IPA’s weekly links

Guest post by Jeff Mosenkis of Innovations for Poverty Action.

Halloween and statistical water spills
At IPA even our water spills our normally distributed (or Halloween-themed, depending on your perspective)
  • David McKenzie has updated an amazing list of all of the Development Impact Blog’s methodology posts, categorized by topic.
  • A reminder for the academic interview fly-out season that I’ve seen a few people mention: don’t assume grad students can afford to put travel on their credit cards and wait to be reimbursed; offer to book the travel for them (managers, same for employees).
  • In an interview with Paul Romer on government’s role in innovation, he also advocates for economists staying out of political debates (he thinks Brexit was partially a reaction to people not liking economists telling them what to do). He thinks economists should stick with calculating pros and cons of different options, and leaving the debates to politicians (I didn’t know his father was governor of Colorado). Stay for the bit at the end about Berkeley faculty.

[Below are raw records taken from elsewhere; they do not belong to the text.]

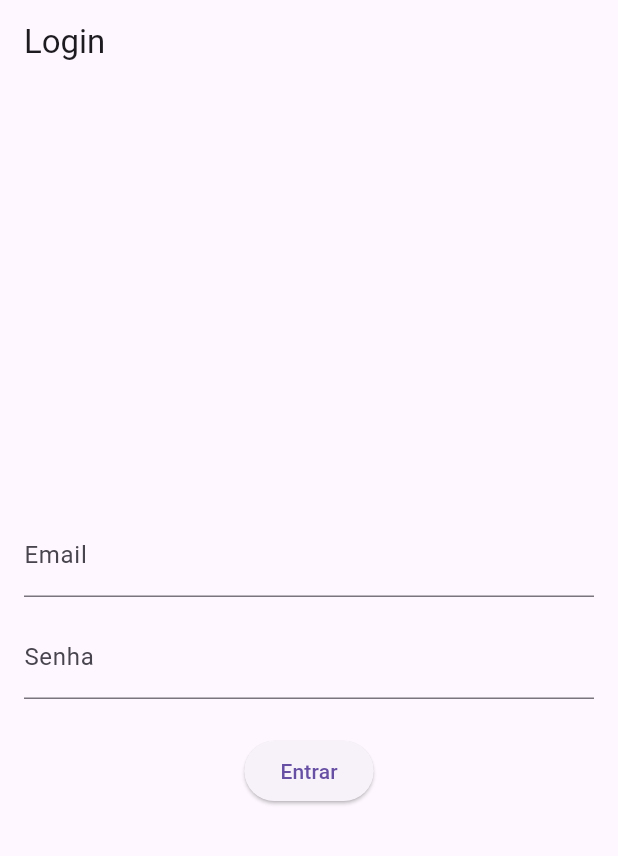
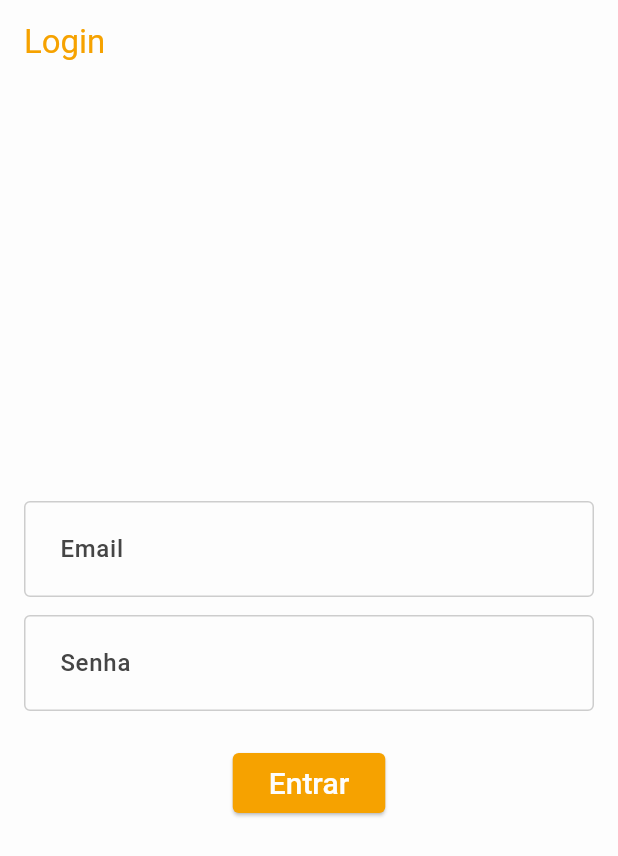
Before and after one commit to ApenasEsdras/studywithme, a Flutter app: the screen it shows after launch, on a phone screen of 412 x 824 dp. Shown: the top 856 px of the screen. Run offline on Flutter 3.47's test engine with Material 3 defaults, Android fonts, the phone set to English and light mode, and no system bars; our stand-ins replace firebase_auth, firebase_core, percent_indicator; accounts and stored records are empty; generated files the repository leaves out were written again.

Commit message:
ajustando e cirando styles para facilitar a troca de cores e estilos no app

```diff
--- a/lib/main.dart
+++ b/lib/main.dart
@@ -3,6 +3,7 @@ import 'package:firebase_core/firebase_core.dart';
 import 'package:firebase_auth/firebase_auth.dart';
 import 'package:studywithme/pages/home_page.dart';
 import 'package:studywithme/pages/login_page.dart';
+import 'package:studywithme/styles/theme/theme_config.dart';
 import 'firebase_options.dart';
 
 void main() async {
@@ -18,7 +19,7 @@ class MyApp extends StatelessWidget {
   Widget build(BuildContext context) {
     return MaterialApp(
       title: 'Pomodoro App',
-      theme: ThemeData(primarySwatch: Colors.deepOrange),
+      theme: ThemeConfig.tema,
       home: AuthWrapper(),
     );
   }
--- /dev/null
+++ b/lib/styles/colors_app.dart
@@ -0,0 +1,32 @@
+// ignore_for_file: non_constant_identifier_names, duplicate_ignore
+
+import 'package:flutter/material.dart';
+
+class ColorsApp {
+  static ColorsApp? _instance;
+  // Avoid self isntance
+  ColorsApp._();
+  static ColorsApp get instance {
+    _instance ??= ColorsApp._();
+    return _instance!;
+  }
+
+
+  Color get Laranja => const Color.fromRGBO(246, 162, 0, 1);
+  Color get Verde => const Color.fromRGBO(122, 199, 79, 1);
+  Color get Vermelho => const Color.fromRGBO(231, 29, 54, 1);
+
+  Color get CinzaEscuro => const Color.fromRGBO(69, 69, 69, 1);
+  Color get CinzaMedio => const Color.fromRGBO(205, 205, 205, 1);
+  Color get CinzaMedio2 => const Color.fromRGBO(69, 69, 69, 0.7);
+  Color get CinzaClaro => const Color.fromRGBO(69, 69, 69, 0.1);
+
+  Color get Branco => const Color.fromRGBO(253, 253, 253, 1);
+  Color get Preto => const Color.fromRGBO(45, 45, 45, 1);
+
+  Color get Azul => const Color.fromRGBO(46, 134, 171, 1);
+}
+
+extension ColorsAppExceptions on BuildContext {
+  ColorsApp get colors => ColorsApp.instance;
+}
--- /dev/null
+++ b/lib/styles/text_styles.dart
@@ -0,0 +1,44 @@
+// ignore_for_file: require_trailing_commas
+
+import 'package:flutter/material.dart';
+
+import 'colors_app.dart';
+
+class TextStyles {
+  static TextStyles? _instance;
+
+  TextStyles._();
+
+  static TextStyles get instance {
+    _instance ??= TextStyles._();
+    return _instance!;
+  }
+
+  String get fontFamily => 'roboto';
+
+  TextStyle get textRegular =>
+      TextStyle(fontWeight: FontWeight.w400, fontFamily: fontFamily);
+
+  TextStyle get textMedium => TextStyle(
+      fontWeight: FontWeight.w500,
+      fontFamily: fontFamily,
+      color: ColorsApp.instance.Preto);
+
+  TextStyle get textBold => TextStyle(
+      fontWeight: FontWeight.w600,
+      fontFamily: fontFamily,
+      color: ColorsApp.instance.Preto);
+
+  TextStyle get textMedium16 => textMedium.copyWith(fontSize: 16);
+  TextStyle get textMedium16Laranja =>
+      textMedium.copyWith(fontSize: 16, color: ColorsApp.instance.Laranja);
+  TextStyle get textMedium20Laranja =>
+      textMedium.copyWith(fontSize: 20, color: ColorsApp.instance.Laranja);
+  TextStyle get textMedium20 => textMedium.copyWith(fontSize: 20);
+  TextStyle get textRegular12 => textRegular.copyWith(fontSize: 12);
+  TextStyle get textBold36 => textBold.copyWith(fontSize: 28);
+}
+
+extension TextStylesExtensions on BuildContext {
+  TextStyles get textStyles => TextStyles.instance;
+}
--- /dev/null
+++ b/lib/styles/theme/theme_config.dart
@@ -0,0 +1,104 @@
+// ignore_for_file: deprecated_member_use, non_constant_identifier_names
+
+import 'package:flutter/material.dart';
+import 'package:studywithme/styles/text_styles.dart';
+
+import '../colors_app.dart';
+
+class ThemeConfig {
+  ThemeConfig._();
+
+  static String temaApp = 'light';
+
+  static ThemeData get tema {
+    switch (temaApp) {
+      case 'light':
+        return temaInnovaro;
+      // case 'fortesInnovaro':
+      //   return temaFortesInnovaro;
+      default:
+        return temaInnovaro;
+    }
+  }
+
+  static Color laranja = const Color(0xFFF6A200);
+  static Color verde = const Color(0xFF7AC74F);
+  static Color vermelho = const Color(0xFFE71D36);
+  static Color vermelhoFortes = const Color(0xFFCE1719);
+
+  Color get CinzaEscuro => const Color.fromRGBO(69, 69, 69, 1);
+  Color get CinzaMedio => const Color.fromRGBO(205, 205, 205, 1);
+  Color get CinzaMedio2 => const Color.fromRGBO(69, 69, 69, 0.7);
+  Color get CinzaClaro => const Color.fromRGBO(69, 69, 69, 0.1);
+
+  static Color branco = const Color(0xFFFDFDFD);
+  static Color preto = const Color(0xFF454545);
+
+  static final temaInnovaro = ThemeData(
+    useMaterial3: true,
+    scaffoldBackgroundColor: ThemeConfig.branco,
+    brightness: Brightness.light,
+    colorScheme: ColorScheme.fromSeed(
+      brightness: Brightness.light,
+      seedColor: ThemeConfig.laranja,
+      primary: ThemeConfig.laranja,
+      background: ThemeConfig.branco,
+      surface: ThemeConfig.branco,
+      error: ThemeConfig.vermelho,
+    ),
+    appBarTheme: AppBarTheme(
+      backgroundColor: ThemeConfig.branco,
+      foregroundColor: ThemeConfig.laranja,
+      surfaceTintColor: ThemeConfig.branco,
+      elevation: 0,
+      iconTheme: IconThemeData(color: ThemeConfig.laranja, size: 35),
+    ),
+    elevatedButtonTheme: ElevatedButtonThemeData(
+      style: ElevatedButton.styleFrom(
+        shape: RoundedRectangleBorder(borderRadius: BorderRadius.circular(4)),
+        backgroundColor: ThemeConfig.laranja,
+        textStyle: TextStyles.instance.textMedium20,
+        foregroundColor: ThemeConfig.branco,
+      ),
+    ),
+    inputDecorationTheme: InputDecorationTheme(
+      fillColor: ThemeConfig.branco,
+      filled: true,
+      isDense: true,
+      iconColor: ThemeConfig.preto,
+      contentPadding: const EdgeInsets.all(20),
+      enabledBorder: OutlineInputBorder(
+        borderRadius: BorderRadius.circular(4),
+        borderSide: BorderSide(color: ColorsApp.instance.CinzaMedio),
+      ),
+      focusedBorder: OutlineInputBorder(
+        borderRadius: BorderRadius.circular(4),
+        borderSide: BorderSide(color: ThemeConfig.laranja),
+      ),
+      labelStyle: TextStyles.instance.textMedium.copyWith(
+        color: ThemeConfig.preto,
+      ),
+      floatingLabelStyle: MaterialStateTextStyle.resolveWith((
+        Set<MaterialState> states,
+      ) {
+        final Color color =
+            states.contains(MaterialState.focused)
+                ? ThemeConfig.tema.colorScheme.primary
+                : ColorsApp.instance.CinzaMedio2;
+        return TextStyle(color: color);
+      }),
+      errorStyle: TextStyles.instance.textRegular.copyWith(
+        color: ThemeConfig.vermelho,
+      ),
+    ),
+    drawerTheme: DrawerThemeData(
+      backgroundColor: ThemeConfig.branco,
+      surfaceTintColor: ThemeConfig.branco,
+    ),
+    dialogTheme: DialogTheme(
+      surfaceTintColor: ThemeConfig.branco,
+      backgroundColor: ThemeConfig.branco,
+    ),
+    iconTheme: IconThemeData(color: ThemeConfig.preto),
+  );
+}
```
Also changed, not shown: lib/pages/home_page.dart (+45 -18 lines), lib/widgets/custon_dialog.dart (added, +160 -0 lines).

  • Chris Barrett & John Hoddinott review the state of development economics as seen through submissions to the NEUDC conference (being held at Cornell starting tomorrow): Overall they were struck by the high quality of the papers, most papers were empirical, rather than theoretical, though wth fewer with RCTs than they expected. There were few macroeconomics topics, with little on trade. And in geographic areas of interest, Latin America, the Caribbean, North Africa, the Middle East, and Oceania were underrepresented with most of the research being done in sub-Saharan Africa and South Asia.
  • After major sexual misconduct scandals and cover-ups came to light at Save the Children and Oxfam, DFID held a summit on stopping abuse in the aid sector, but not all think their plan to work with Interpol and set up a database of offenders gets at the heart of the problem.  And the night before the conference it was announced that Save the Children had been chosen to work on the the database project, to many people’s chagrin. @AidWorkerJesus probably had the best criticism:
  • Much has been made of applying behavioral theories to public policy and integrating so-called nudge units into government, but a new survey found of the 111 identified OECD government policy nudges, a good chunk weren’t behavioral, at least half did not work as intended, and only 18 percent were put into practice.
  • Some encouragement when life has you down: Johns Hopkins molecular biologist Carol Greider describes with good humor, how in 2009, a grant committee met and deemed her application not worthy of discussion, even though she had won the Nobel Prize two hours earlier.